[Stored items]
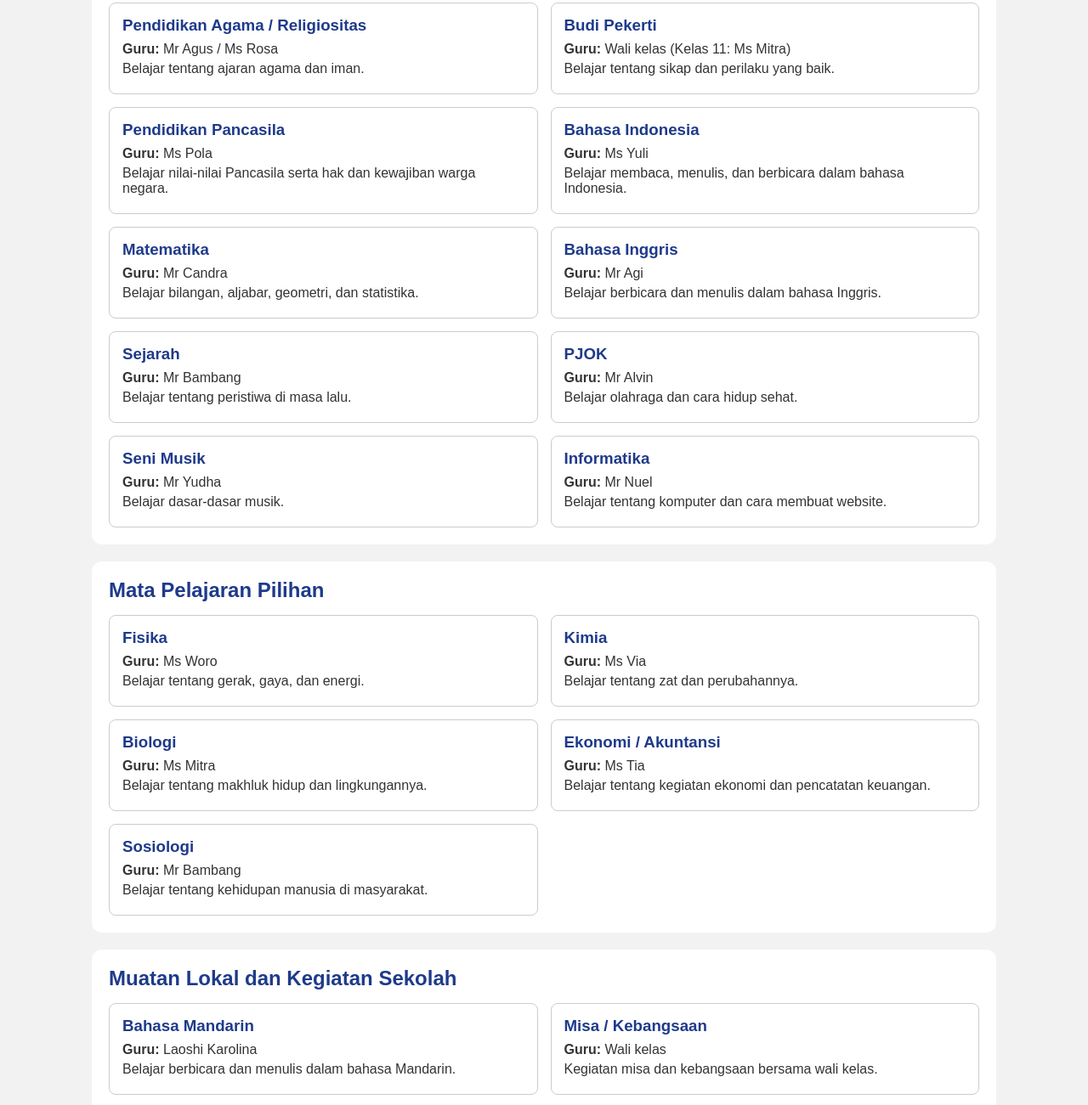
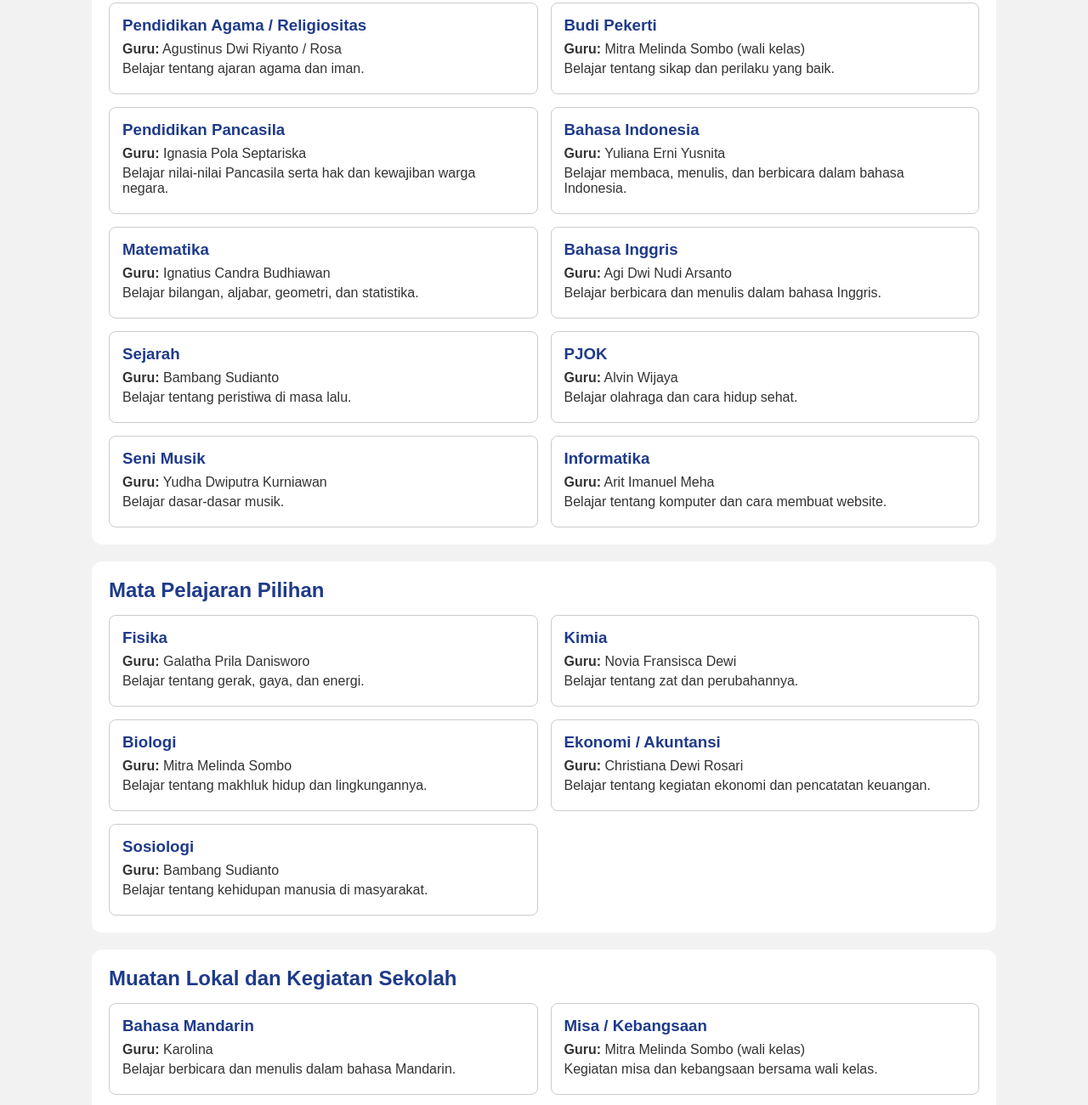
Before and after one commit to michellelim-boop/AOP-DT-Michelle, a plain HTML site: page beranda.html in a window 1280 px wide. Shown: the part 498-1799 px from the top of the page at 85% size. Drawn offline with Linux system fonts and the light colour scheme.

Commit message:
Nama guru lengkap

```diff
--- a/beranda.html
+++ b/beranda.html
@@ -34,52 +34,52 @@
             <div class="michelle-daftar">
                 <div>
                     <h3>Pendidikan Agama / Religiositas</h3>
-                    <p><b>Guru:</b> Mr Agus / Ms Rosa</p>
+                    <p><b>Guru:</b> Agustinus Dwi Riyanto / Rosa</p>
                     <p>Belajar tentang ajaran agama dan iman.</p>
                 </div>
                 <div>
                     <h3>Budi Pekerti</h3>
-                    <p><b>Guru:</b> Wali kelas (Kelas 11: Ms Mitra)</p>
+                    <p><b>Guru:</b> Mitra Melinda Sombo (wali kelas)</p>
                     <p>Belajar tentang sikap dan perilaku yang baik.</p>
                 </div>
                 <div>
                     <h3>Pendidikan Pancasila</h3>
-                    <p><b>Guru:</b> Ms Pola</p>
+                    <p><b>Guru:</b> Ignasia Pola Septariska</p>
                     <p>Belajar nilai-nilai Pancasila serta hak dan kewajiban warga negara.</p>
                 </div>
                 <div>
                     <h3>Bahasa Indonesia</h3>
-                    <p><b>Guru:</b> Ms Yuli</p>
+                    <p><b>Guru:</b> Yuliana Erni Yusnita</p>
                     <p>Belajar membaca, menulis, dan berbicara dalam bahasa Indonesia.</p>
                 </div>
                 <div>
                     <h3>Matematika</h3>
-                    <p><b>Guru:</b> Mr Candra</p>
+                    <p><b>Guru:</b> Ignatius Candra Budhiawan</p>
                     <p>Belajar bilangan, aljabar, geometri, dan statistika.</p>
                 </div>
                 <div>
                     <h3>Bahasa Inggris</h3>
-                    <p><b>Guru:</b> Mr Agi</p>
+                    <p><b>Guru:</b> Agi Dwi Nudi Arsanto</p>
                     <p>Belajar berbicara dan menulis dalam bahasa Inggris.</p>
                 </div>
                 <div>
                     <h3>Sejarah</h3>
-                    <p><b>Guru:</b> Mr Bambang</p>
+                    <p><b>Guru:</b> Bambang Sudianto</p>
                     <p>Belajar tentang peristiwa di masa lalu.</p>
                 </div>
                 <div>
                     <h3>PJOK</h3>
-                    <p><b>Guru:</b> Mr Alvin</p>
+                    <p><b>Guru:</b> Alvin Wijaya</p>
                     <p>Belajar olahraga dan cara hidup sehat.</p>
                 </div>
                 <div>
                     <h3>Seni Musik</h3>
-                    <p><b>Guru:</b> Mr Yudha</p>
+                    <p><b>Guru:</b> Yudha Dwiputra Kurniawan</p>
                     <p>Belajar dasar-dasar musik.</p>
                 </div>
                 <div>
                     <h3>Informatika</h3>
-                    <p><b>Guru:</b> Mr Nuel</p>
+                    <p><b>Guru:</b> Arit Imanuel Meha</p>
                     <p>Belajar tentang komputer dan cara membuat website.</p>
                 </div>
             </div>
@@ -90,27 +90,27 @@
             <div class="michelle-daftar">
                 <div>
                     <h3>Fisika</h3>
-                    <p><b>Guru:</b> Ms Woro</p>
+                    <p><b>Guru:</b> Galatha Prila Danisworo</p>
                     <p>Belajar tentang gerak, gaya, dan energi.</p>
                 </div>
                 <div>
                     <h3>Kimia</h3>
-                    <p><b>Guru:</b> Ms Via</p>
+                    <p><b>Guru:</b> Novia Fransisca Dewi</p>
                     <p>Belajar tentang zat dan perubahannya.</p>
                 </div>
                 <div>
                     <h3>Biologi</h3>
-                    <p><b>Guru:</b> Ms Mitra</p>
+                    <p><b>Guru:</b> Mitra Melinda Sombo</p>
                     <p>Belajar tentang makhluk hidup dan lingkungannya.</p>
                 </div>
                 <div>
                     <h3>Ekonomi / Akuntansi</h3>
-                    <p><b>Guru:</b> Ms Tia</p>
+                    <p><b>Guru:</b> Christiana Dewi Rosari</p>
                     <p>Belajar tentang kegiatan ekonomi dan pencatatan keuangan.</p>
                 </div>
                 <div>
                     <h3>Sosiologi</h3>
-                    <p><b>Guru:</b> Mr Bambang</p>
+                    <p><b>Guru:</b> Bambang Sudianto</p>
                     <p>Belajar tentang kehidupan manusia di masyarakat.</p>
                 </div>
             </div>
@@ -121,12 +121,12 @@
             <div class="michelle-daftar">
                 <div>
                     <h3>Bahasa Mandarin</h3>
-                    <p><b>Guru:</b> Laoshi Karolina</p>
+                    <p><b>Guru:</b> Karolina</p>
                     <p>Belajar berbicara dan menulis dalam bahasa Mandarin.</p>
                 </div>
                 <div>
                     <h3>Misa / Kebangsaan</h3>
-                    <p><b>Guru:</b> Wali kelas</p>
+                    <p><b>Guru:</b> Mitra Melinda Sombo (wali kelas)</p>
                     <p>Kegiatan misa dan kebangsaan bersama wali kelas.</p>
                 </div>
                 <div>
```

> **Exercise description**: Each record above must be retyped exactly, minus its pictures.

> **Solution to this task**:
Before and after one commit to michellelim-boop/AOP-DT-Michelle, a plain HTML site: page beranda.html in a window 1280 px wide. Shown: the part 498-1799 px from the top of the page at 85% size. Drawn offline with Linux system fonts and the light colour scheme.

Commit message:
Nama guru lengkap

```diff
--- a/beranda.html
+++ b/beranda.html
@@ -34,52 +34,52 @@
             <div class="michelle-daftar">
                 <div>
                     <h3>Pendidikan Agama / Religiositas</h3>
-                    <p><b>Guru:</b> Mr Agus / Ms Rosa</p>
+                    <p><b>Guru:</b> Agustinus Dwi Riyanto / Rosa</p>
                     <p>Belajar tentang ajaran agama dan iman.</p>
                 </div>
                 <div>
                     <h3>Budi Pekerti</h3>
-                    <p><b>Guru:</b> Wali kelas (Kelas 11: Ms Mitra)</p>
+                    <p><b>Guru:</b> Mitra Melinda Sombo (wali kelas)</p>
                     <p>Belajar tentang sikap dan perilaku yang baik.</p>
                 </div>
                 <div>
                     <h3>Pendidikan Pancasila</h3>
-                    <p><b>Guru:</b> Ms Pola</p>
+                    <p><b>Guru:</b> Ignasia Pola Septariska</p>
                     <p>Belajar nilai-nilai Pancasila serta hak dan kewajiban warga negara.</p>
                 </div>
                 <div>
                     <h3>Bahasa Indonesia</h3>
-                    <p><b>Guru:</b> Ms Yuli</p>
+                    <p><b>Guru:</b> Yuliana Erni Yusnita</p>
                     <p>Belajar membaca, menulis, dan berbicara dalam bahasa Indonesia.</p>
                 </div>
                 <div>
                     <h3>Matematika</h3>
-                    <p><b>Guru:</b> Mr Candra</p>
+                    <p><b>Guru:</b> Ignatius Candra Budhiawan</p>
                     <p>Belajar bilangan, aljabar, geometri, dan statistika.</p>
                 </div>
                 <div>
                     <h3>Bahasa Inggris</h3>
-                    <p><b>Guru:</b> Mr Agi</p>
+                    <p><b>Guru:</b> Agi Dwi Nudi Arsanto</p>
                     <p>Belajar berbicara dan menulis dalam bahasa Inggris.</p>
                 </div>
                 <div>
                     <h3>Sejarah</h3>
-                    <p><b>Guru:</b> Mr Bambang</p>
+                    <p><b>Guru:</b> Bambang Sudianto</p>
                     <p>Belajar tentang peristiwa di masa lalu.</p>
                 </div>
                 <div>
                     <h3>PJOK</h3>
-                    <p><b>Guru:</b> Mr Alvin</p>
+                    <p><b>Guru:</b> Alvin Wijaya</p>
                     <p>Belajar olahraga dan cara hidup sehat.</p>
                 </div>
                 <div>
                     <h3>Seni Musik</h3>
-                    <p><b>Guru:</b> Mr Yudha</p>
+                    <p><b>Guru:</b> Yudha Dwiputra Kurniawan</p>
                     <p>Belajar dasar-dasar musik.</p>
                 </div>
                 <div>
                     <h3>Informatika</h3>
-                    <p><b>Guru:</b> Mr Nuel</p>
+                    <p><b>Guru:</b> Arit Imanuel Meha</p>
                     <p>Belajar tentang komputer dan cara membuat website.</p>
                 </div>
             </div>
@@ -90,27 +90,27 @@
             <div class="michelle-daftar">
                 <div>
                     <h3>Fisika</h3>
-                    <p><b>Guru:</b> Ms Woro</p>
+                    <p><b>Guru:</b> Galatha Prila Danisworo</p>
                     <p>Belajar tentang gerak, gaya, dan energi.</p>
                 </div>
                 <div>
                     <h3>Kimia</h3>
-                    <p><b>Guru:</b> Ms Via</p>
+                    <p><b>Guru:</b> Novia Fransisca Dewi</p>
                     <p>Belajar tentang zat dan perubahannya.</p>
                 </div>
                 <div>
                     <h3>Biologi</h3>
-                    <p><b>Guru:</b> Ms Mitra</p>
+                    <p><b>Guru:</b> Mitra Melinda Sombo</p>
                     <p>Belajar tentang makhluk hidup dan lingkungannya.</p>
                 </div>
                 <div>
                     <h3>Ekonomi / Akuntansi</h3>
-                    <p><b>Guru:</b> Ms Tia</p>
+                    <p><b>Guru:</b> Christiana Dewi Rosari</p>
                     <p>Belajar tentang kegiatan ekonomi dan pencatatan keuangan.</p>
                 </div>
                 <div>
                     <h3>Sosiologi</h3>
-                    <p><b>Guru:</b> Mr Bambang</p>
+                    <p><b>Guru:</b> Bambang Sudianto</p>
                     <p>Belajar tentang kehidupan manusia di masyarakat.</p>
                 </div>
             </div>
@@ -121,12 +121,12 @@
             <div class="michelle-daftar">
                 <div>
                     <h3>Bahasa Mandarin</h3>
-                    <p><b>Guru:</b> Laoshi Karolina</p>
+                    <p><b>Guru:</b> Karolina</p>
                     <p>Belajar berbicara dan menulis dalam bahasa Mandarin.</p>
                 </div>
                 <div>
                     <h3>Misa / Kebangsaan</h3>
-                    <p><b>Guru:</b> Wali kelas</p>
+                    <p><b>Guru:</b> Mitra Melinda Sombo (wali kelas)</p>
                     <p>Kegiatan misa dan kebangsaan bersama wali kelas.</p>
                 </div>
                 <div>
```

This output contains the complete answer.